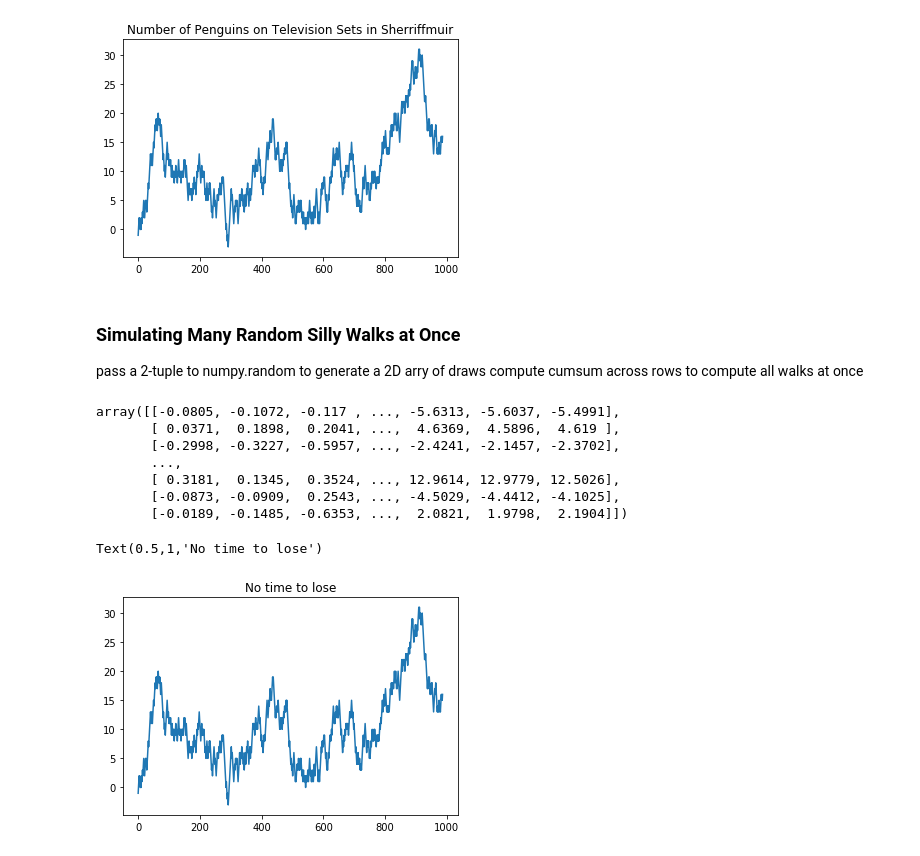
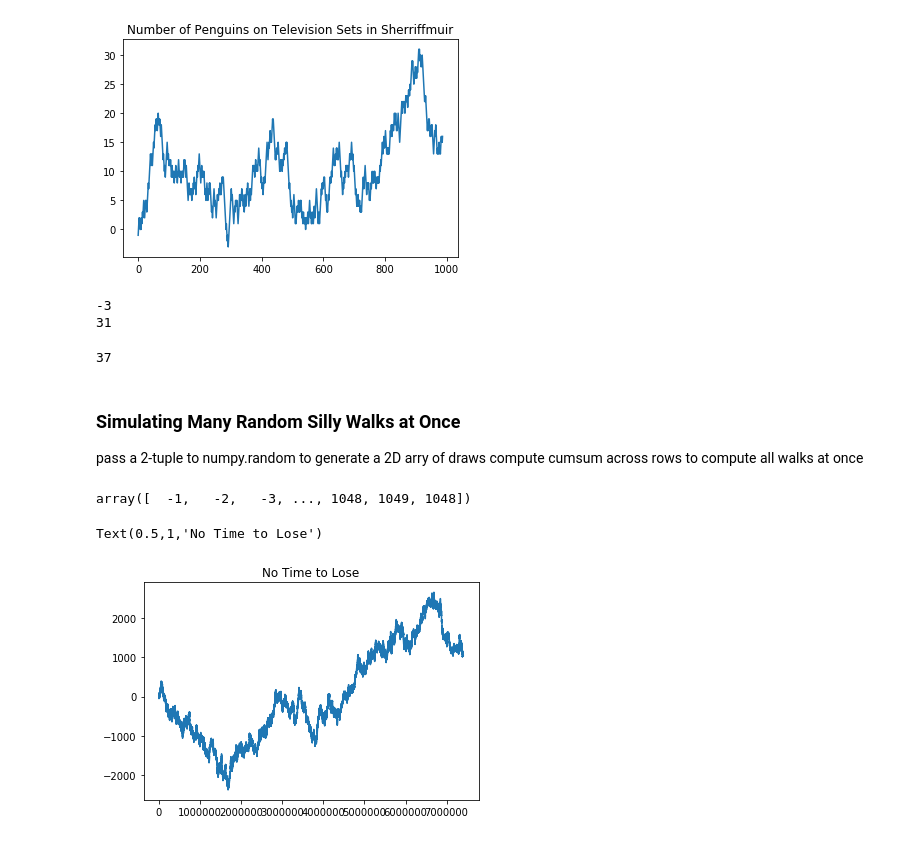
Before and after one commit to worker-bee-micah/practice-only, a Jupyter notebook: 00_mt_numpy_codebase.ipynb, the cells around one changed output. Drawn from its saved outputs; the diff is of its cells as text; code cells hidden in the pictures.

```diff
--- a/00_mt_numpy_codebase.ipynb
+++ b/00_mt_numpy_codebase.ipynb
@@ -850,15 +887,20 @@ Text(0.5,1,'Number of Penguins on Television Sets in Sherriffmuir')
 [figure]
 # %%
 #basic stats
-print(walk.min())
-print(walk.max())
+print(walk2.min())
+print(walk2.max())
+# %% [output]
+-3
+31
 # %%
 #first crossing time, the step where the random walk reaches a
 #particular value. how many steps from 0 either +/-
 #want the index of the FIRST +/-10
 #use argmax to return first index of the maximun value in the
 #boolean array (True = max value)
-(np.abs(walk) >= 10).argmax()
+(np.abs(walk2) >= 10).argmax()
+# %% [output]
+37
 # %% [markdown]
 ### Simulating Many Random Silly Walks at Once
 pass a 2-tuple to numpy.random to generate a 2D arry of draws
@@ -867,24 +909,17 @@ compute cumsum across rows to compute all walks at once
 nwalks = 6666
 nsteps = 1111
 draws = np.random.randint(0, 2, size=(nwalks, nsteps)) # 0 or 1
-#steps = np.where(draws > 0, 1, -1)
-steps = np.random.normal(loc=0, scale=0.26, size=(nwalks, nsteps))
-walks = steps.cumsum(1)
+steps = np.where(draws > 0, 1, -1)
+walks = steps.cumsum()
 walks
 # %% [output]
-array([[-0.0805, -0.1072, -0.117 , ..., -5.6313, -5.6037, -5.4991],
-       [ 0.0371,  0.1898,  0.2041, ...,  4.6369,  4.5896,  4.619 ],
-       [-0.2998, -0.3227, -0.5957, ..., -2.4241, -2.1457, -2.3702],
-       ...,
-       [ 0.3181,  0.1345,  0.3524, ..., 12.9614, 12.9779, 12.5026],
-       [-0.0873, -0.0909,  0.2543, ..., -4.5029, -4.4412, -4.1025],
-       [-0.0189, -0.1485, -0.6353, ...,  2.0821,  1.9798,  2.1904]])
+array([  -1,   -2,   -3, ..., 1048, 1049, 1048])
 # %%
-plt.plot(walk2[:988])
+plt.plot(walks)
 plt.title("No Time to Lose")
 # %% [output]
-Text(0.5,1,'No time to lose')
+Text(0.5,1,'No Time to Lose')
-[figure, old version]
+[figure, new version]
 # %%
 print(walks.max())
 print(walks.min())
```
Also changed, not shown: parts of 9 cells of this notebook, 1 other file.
--
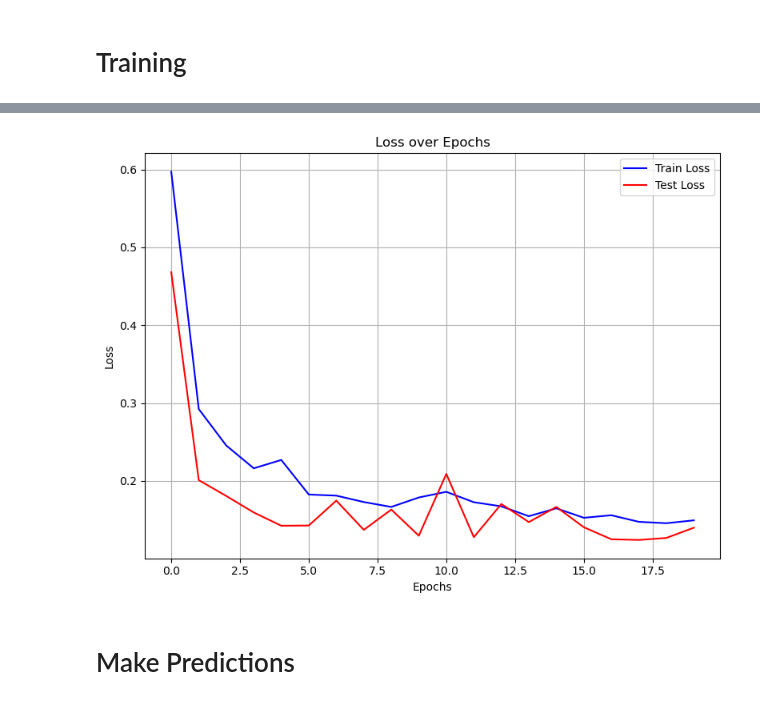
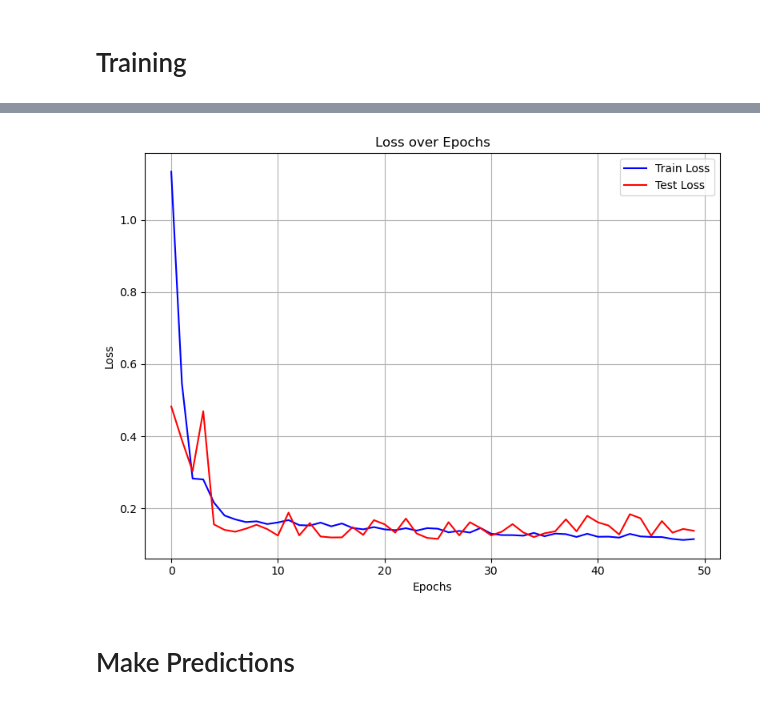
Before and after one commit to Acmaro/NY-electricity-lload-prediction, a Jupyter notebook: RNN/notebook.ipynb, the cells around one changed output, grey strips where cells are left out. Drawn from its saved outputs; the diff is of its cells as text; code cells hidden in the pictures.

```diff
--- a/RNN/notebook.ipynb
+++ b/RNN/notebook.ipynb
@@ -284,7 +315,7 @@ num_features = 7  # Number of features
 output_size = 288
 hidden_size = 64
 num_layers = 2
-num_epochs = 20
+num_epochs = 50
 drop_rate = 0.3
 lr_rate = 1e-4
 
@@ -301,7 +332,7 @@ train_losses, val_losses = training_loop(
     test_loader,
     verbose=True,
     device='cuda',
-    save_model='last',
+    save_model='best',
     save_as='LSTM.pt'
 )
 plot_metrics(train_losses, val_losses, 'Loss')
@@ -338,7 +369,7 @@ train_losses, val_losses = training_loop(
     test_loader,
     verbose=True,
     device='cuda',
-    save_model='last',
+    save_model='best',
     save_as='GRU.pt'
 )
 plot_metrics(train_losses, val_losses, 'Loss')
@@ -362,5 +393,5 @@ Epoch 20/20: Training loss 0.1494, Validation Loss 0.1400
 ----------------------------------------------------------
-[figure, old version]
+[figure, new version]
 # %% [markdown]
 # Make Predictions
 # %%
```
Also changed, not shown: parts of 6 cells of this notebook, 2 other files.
--
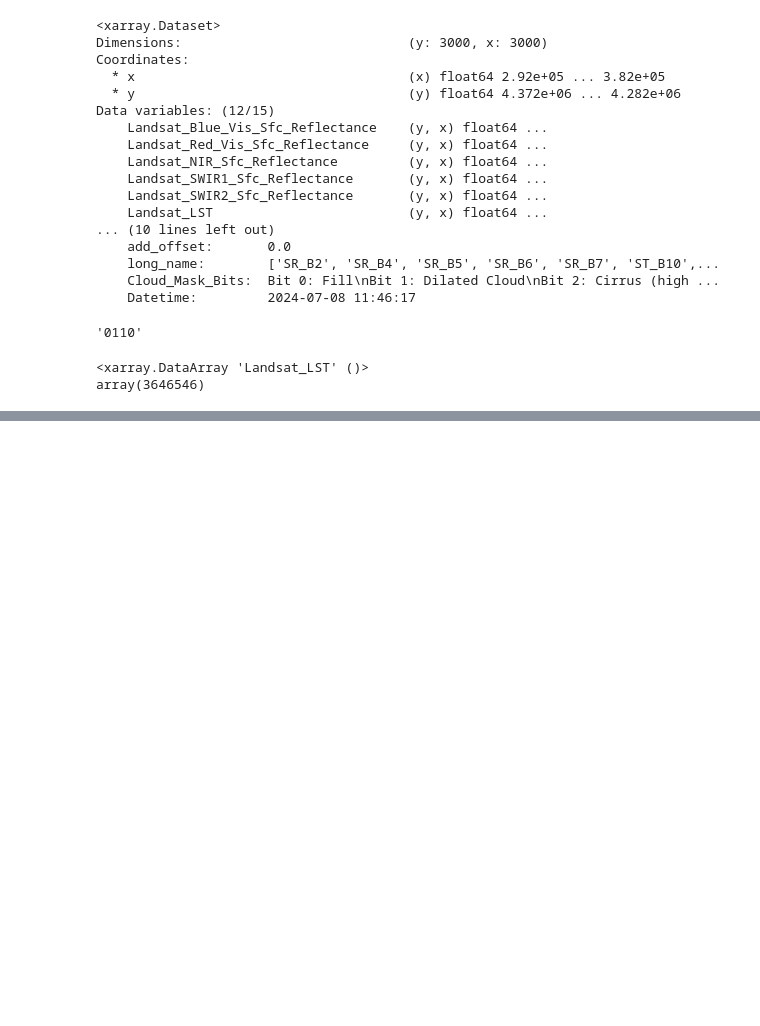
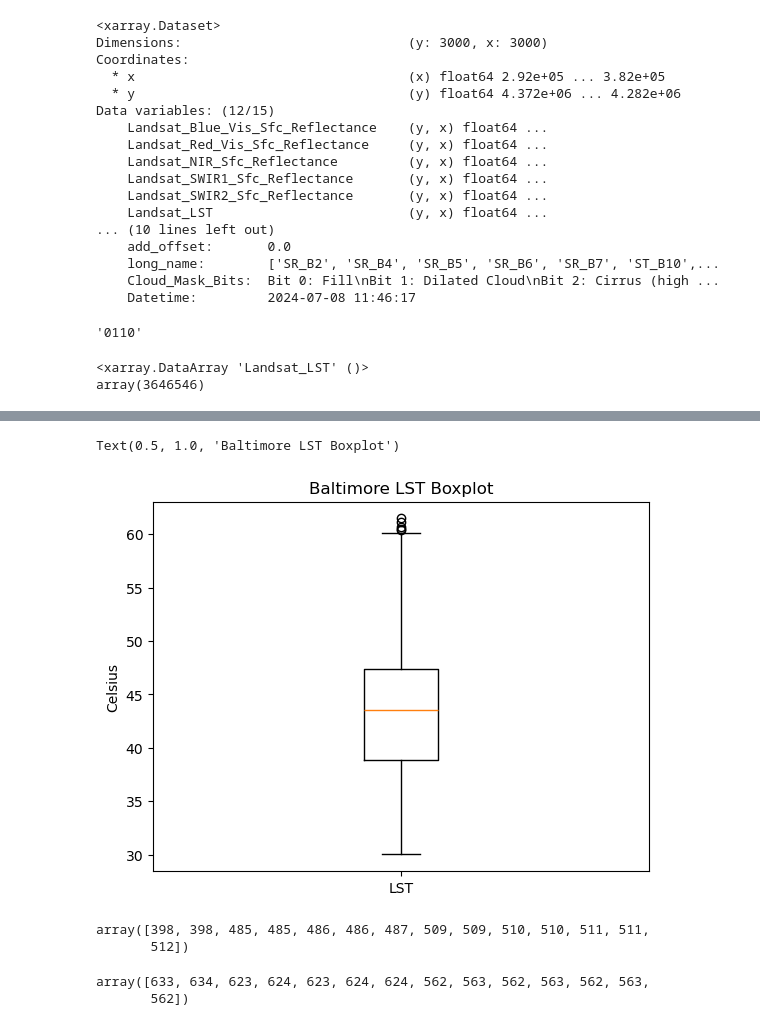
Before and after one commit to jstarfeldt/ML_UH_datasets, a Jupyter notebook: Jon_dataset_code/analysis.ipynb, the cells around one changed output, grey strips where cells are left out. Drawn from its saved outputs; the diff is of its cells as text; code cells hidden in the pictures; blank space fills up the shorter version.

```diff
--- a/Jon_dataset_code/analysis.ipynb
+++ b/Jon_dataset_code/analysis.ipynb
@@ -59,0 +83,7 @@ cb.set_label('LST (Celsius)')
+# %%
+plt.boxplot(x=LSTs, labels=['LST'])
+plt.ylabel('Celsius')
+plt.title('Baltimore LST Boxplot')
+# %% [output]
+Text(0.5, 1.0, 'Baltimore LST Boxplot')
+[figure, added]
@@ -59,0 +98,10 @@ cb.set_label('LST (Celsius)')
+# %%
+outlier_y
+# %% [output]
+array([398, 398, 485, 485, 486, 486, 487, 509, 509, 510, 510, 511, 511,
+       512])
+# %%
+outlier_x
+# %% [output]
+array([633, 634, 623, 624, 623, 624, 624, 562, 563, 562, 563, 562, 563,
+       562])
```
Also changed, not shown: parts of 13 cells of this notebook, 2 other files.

** TASK INSTRUCTIONS **
Go through the listing above and copy each line in which the string "this" is found.

** TASK RESULT **
Also changed, not shown: parts of 9 cells of this notebook, 1 other file.
Also changed, not shown: parts of 6 cells of this notebook, 2 other files.
Also changed, not shown: parts of 13 cells of this notebook, 2 other files.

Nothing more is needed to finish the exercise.